This suggests annuity books will only be distributed among the largest businesses, cutting smaller firms out of the market altogether and leaving advisers with a dwindling choice of providers.

Fitch Ratings said: "UK life insurers seeking to reduce their exposure to annuity risks by offloading portfolios to other insurers may have to rethink their plans as a result of the High Court's decision.

"We believe that the ruling [...] sets a precedent that will restrict insurers' ability to transfer annuities to smaller or less-established companies, such as Rothesay, which was only created in 2007.

"Offering incentives to make policyholders more amenable to a transfer might help in certain cases. Nevertheless, we expect some insurers will have to retain business that they were hoping to offload, and instead use reinsurance or other forms of risk transfer to limit their annuity risks."

Prudential had already set up a reinsurance arrangement ahead of the planned transfer of contracts, reinsuring the business to Rothesay. This arrangement remains in place despite the court's decision.

Despite this arrangement, Prudential is still responsible for administering contracts and making payments to clients.

Fitch Ratings also highlighted the importance of the basis on which clients and advisers choose which annuity provider to use as they are often unable to switch providers later on in the process.

Fitch Ratings said: “In the Prudential case the judge highlighted the importance of the basis on which policyholders choose their annuity provider, including the age and established reputation of the provider and the financial resources available to it over the long lifespan of an annuity contract. 

“Policyholders objecting to the transfer would not have the option to avoid it by cashing in their policy or switching to another provider of their choice.”
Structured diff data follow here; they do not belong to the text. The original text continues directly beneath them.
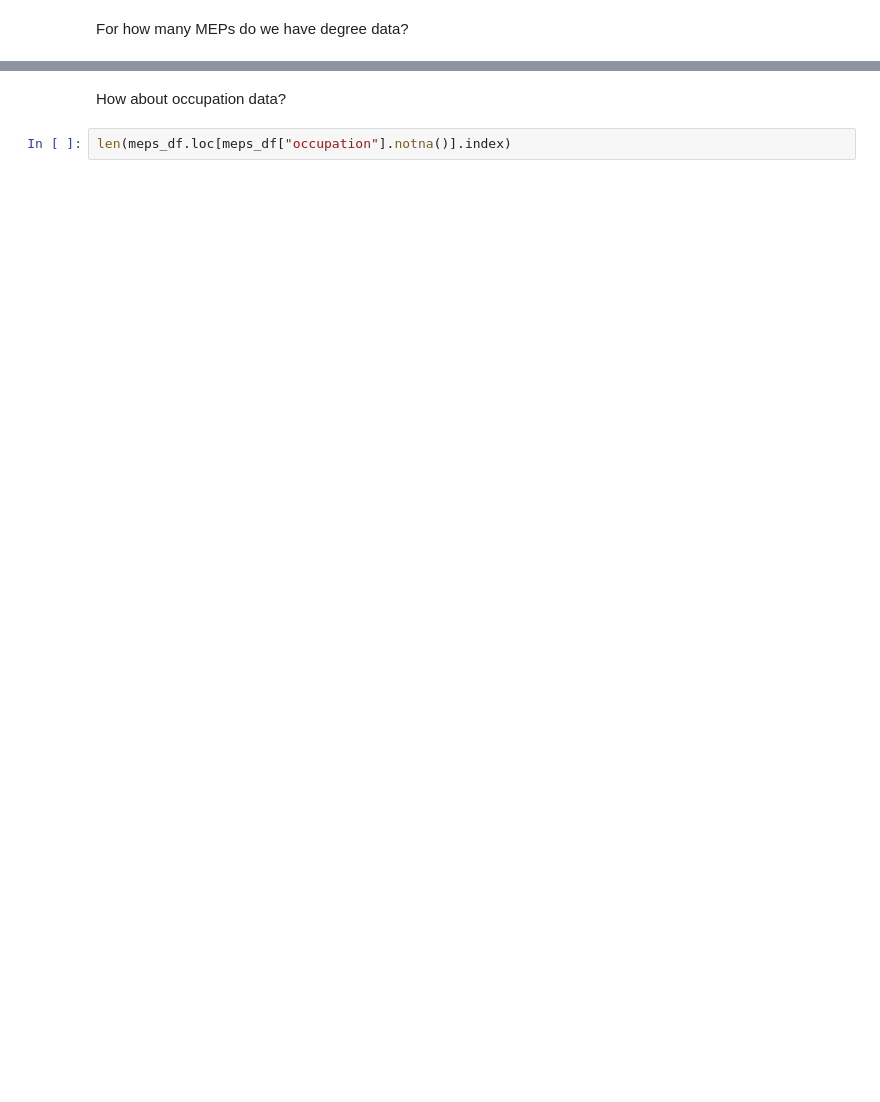
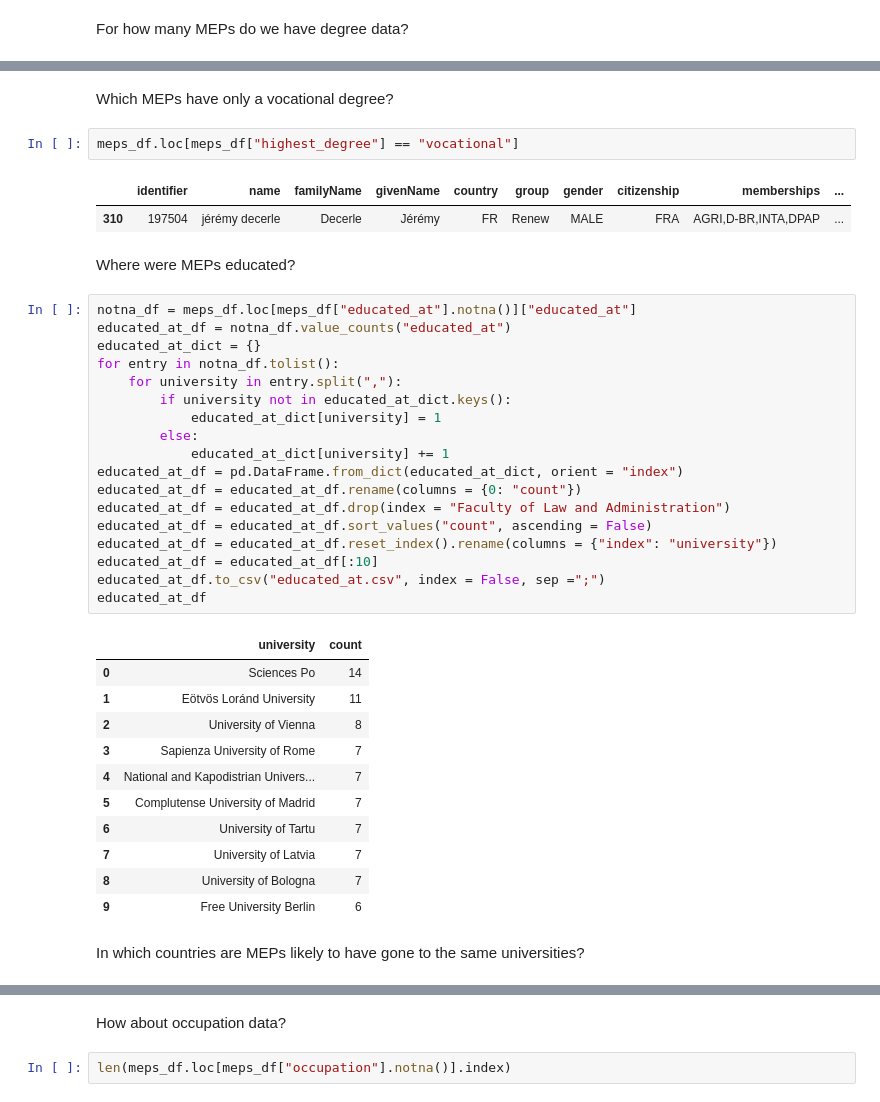
Before and after one commit to SWRdata/p081_euparlament_divers, a Jupyter notebook: analysis/analyse.ipynb, the cells around one changed output, grey strips where cells are left out. Cells and saved outputs as stored; diff of their text form; blank space fills up the shorter version.

```diff
--- a/analysis/analyse.ipynb
+++ b/analysis/analyse.ipynb
@@ -229,0 +299,41 @@ len(meps_df.loc[meps_df["degrees"].notna()].index)
+# %% [markdown]
+Which MEPs have only a vocational degree?
+# %%
+meps_df.loc[meps_df["highest_degree"] == "vocational"]
+# %% [output]
+|  | identifier | name | familyName | givenName | country | group | gender | citizenship | memberships | ... |
+| 310 | 197504 | jérémy decerle | Decerle | Jérémy | FR | Renew | MALE | FRA | AGRI,D-BR,INTA,DPAP | ... |
+# %% [markdown]
+Where were MEPs educated?
+# %%
+notna_df = meps_df.loc[meps_df["educated_at"].notna()]["educated_at"]
+educated_at_df = notna_df.value_counts("educated_at")
+educated_at_dict = {}
+for entry in notna_df.tolist():
+    for university in entry.split(","):
+        if university not in educated_at_dict.keys():
+            educated_at_dict[university] = 1
+        else:
+            educated_at_dict[university] += 1
+educated_at_df = pd.DataFrame.from_dict(educated_at_dict, orient = "index")
+educated_at_df = educated_at_df.rename(columns = {0: "count"})
+educated_at_df = educated_at_df.drop(index = "Faculty of Law and Administration")
+educated_at_df = educated_at_df.sort_values("count", ascending = False)
+educated_at_df = educated_at_df.reset_index().rename(columns = {"index": "university"})
+educated_at_df = educated_at_df[:10]
+educated_at_df.to_csv("educated_at.csv", index = False, sep =";")
+educated_at_df
+# %% [output]
+|  | university | count |
+| 0 | Sciences Po | 14 |
+| 1 | Eötvös Loránd University | 11 |
+| 2 | University of Vienna | 8 |
+| 3 | Sapienza University of Rome | 7 |
+| 4 | National and Kapodistrian Univers... | 7 |
+| 5 | Complutense University of Madrid | 7 |
+| 6 | University of Tartu | 7 |
+| 7 | University of Latvia | 7 |
+| 8 | University of Bologna | 7 |
+| 9 | Free University Berlin | 6 |
+# %% [markdown]
+In which countries are MEPs likely to have gone to the same universities?
```
Also changed, not shown: parts of 45 cells of this notebook, 2 other files.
“Annuity contracts, in contrast to other life insurance products, are typically locked in for life and do not allow policyholders to take benefits out as a lump sum or to change provider.”